Abstract #11187

Tobacco prevention "programs that work:" The CDC research to classroom project to reduce health risk behaviors among school-age youth

Diane D. Allensworth, PhD, RN, Holly B. Conner, MA, CHES, Linda Crossett, RDH, and Dean Fenley, EdD. Division of Adolescent and School Health, Centers for Disease Control and Prevention, 4770 Buford Hwy NE, MS K-31, Atlanta, GA 30341, 770-488-3252, dda6@cdc.gov

Description: The Research to Classroom Project (RTC) identifies curricula with credible evidence of effectiveness in reducing health risk behaviors among school-age youth, and provides resources to make curricula available nationwide. In 1993, CDC initially began RTC with programs to prevent sexual risk behaviors associated with HIV, STDs, and unintended pregnancies, and recently has expanded the project to examine school-based programs in tobacco use prevention.

Methods: Major documents, published between 1980 and 1995, reported school-based tobacco prevention programs that reduced or delayed the onset of adolescent tobacco use within a variety of populations and settings. CDC reviewed these programs, using criteria that included: (1) positive findings of a risk-reduction change (e.g. delayed onset or reduced prevalence of tobacco use) as a result of exposure to the curriculum; (2) use of a condition and control group; (3) a curricula consistent with CDCís "Guidelines for School Health Programs to Prevent Tobacco Use and Addiction;" and (4) a 3-month minimum follow-up measure.

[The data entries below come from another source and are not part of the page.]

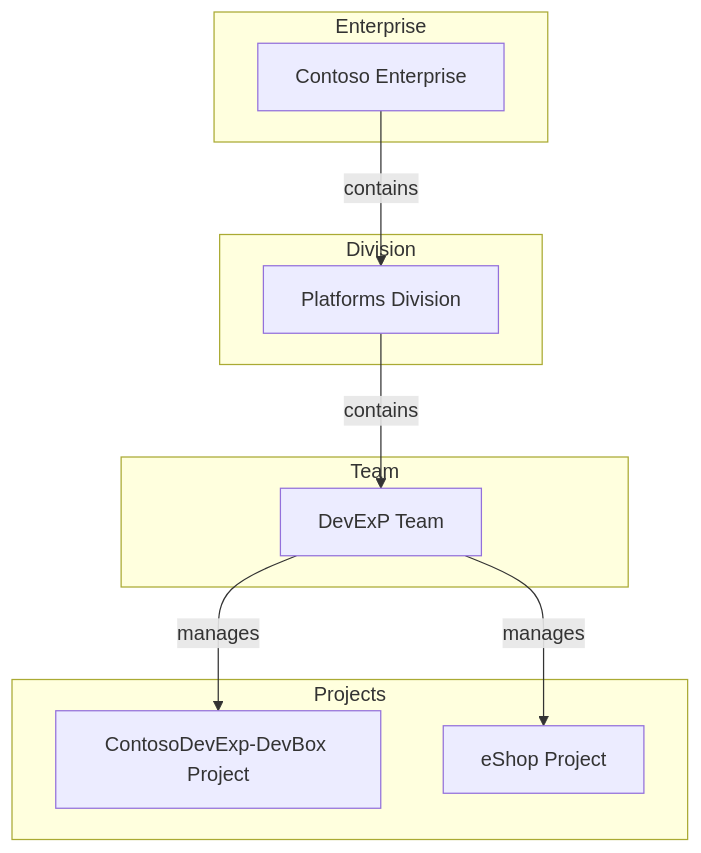
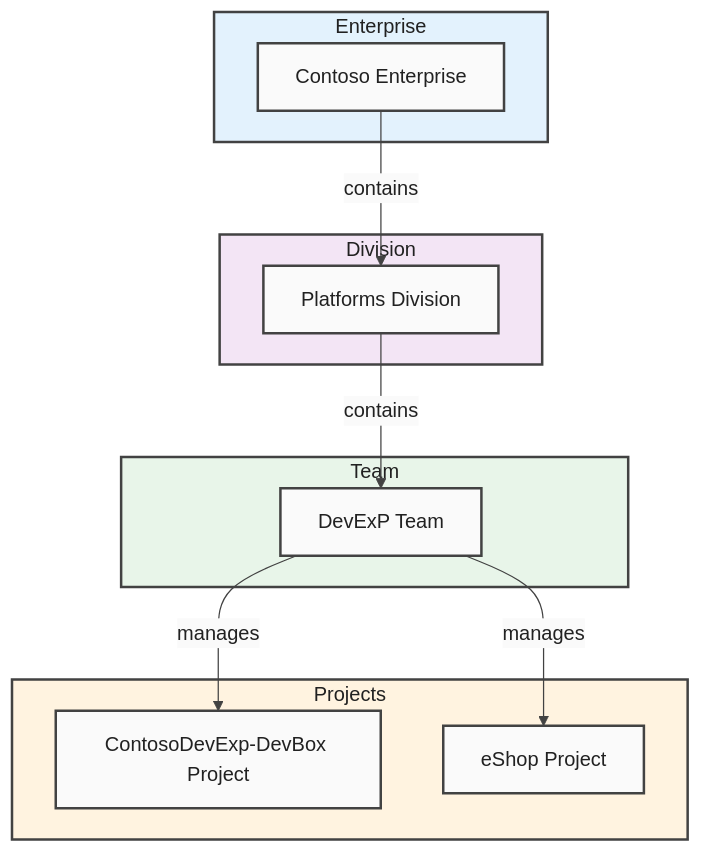
Before and after one commit to Evilazaro/DevExp-DevBox: the fourth of 11 diagrams in docs/architecture/Business.md, drawn with Mermaid. The commit also changed other lines of this file, not shown here.

Commit message:
docs: enhance Business Architecture diagrams with improved structure and styling

````diff
--- a/docs/architecture/Business.md
+++ b/docs/architecture/Business.md
@@ -383,20 +425,37 @@
 ```mermaid
-graph TB
-    subgraph "Enterprise"
+%%{init: {'theme': 'base', 'themeVariables': { 'primaryColor': '#FAFAFA', 'primaryBorderColor': '#424242', 'primaryTextColor': '#212121', 'lineColor': '#424242'}}}%%
+flowchart TB
+    %% Style Definitions
+    classDef default fill:#FAFAFA,stroke:#424242,stroke-width:2px,color:#212121
+    classDef level1 fill:#E3F2FD,stroke:#424242,stroke-width:2px,color:#212121
+    classDef level2 fill:#F3E5F5,stroke:#424242,stroke-width:2px,color:#212121
+    classDef level3 fill:#E8F5E9,stroke:#424242,stroke-width:2px,color:#212121
+    classDef accent fill:#FFF3E0,stroke:#424242,stroke-width:2px,color:#212121
+
+    subgraph ENT["Enterprise"]
         E1["Contoso Enterprise"]
     end
-    subgraph "Division"
+
+    subgraph DIV["Division"]
         D1["Platforms Division"]
     end
-    subgraph "Team"
+
+    subgraph TEAM["Team"]
         T1["DevExP Team"]
     end
-    subgraph "Projects"
+
+    subgraph PROJ["Projects"]
         PRJ1["ContosoDevExp-DevBox Project"]
         PRJ2["eShop Project"]
     end
+
     E1 -->|"contains"| D1
     D1 -->|"contains"| T1
     T1 -->|"manages"| PRJ1
     T1 -->|"manages"| PRJ2
+
+    class ENT level1
+    class DIV level2
+    class TEAM level3
+    class PROJ accent
 ```
````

Two external panels in the field of health-related behavioral research and health education program implementation reviewed the programs and made recommendations about nation-wide dissemination.

Results: CDC has selected four curricula for dissemination, initiated a process for nationwide promotion of the programs, and developed a program-specific training component.

Conclusions: RTC enables state, district, and local school systems to offer programs with credible evidence of effectiveness that reduce health risk behaviors among adolescents.

Learning Objectives: At the end of this presentation, participants will be able to: (1) articulate the research to classroom selection process; (2) identify and describe the four tobacco prevention curricula with credible evidence of effectiveness

Keywords: Adolescent Health, Tobacco

Presenting author's disclosure statement:
Organization/institution whose products or services will be discussed: None
I do not have any significant financial interest/arrangement or affiliation with any organization/institution whose products or services are being discussed in this session.

The 128th Annual Meeting of APHA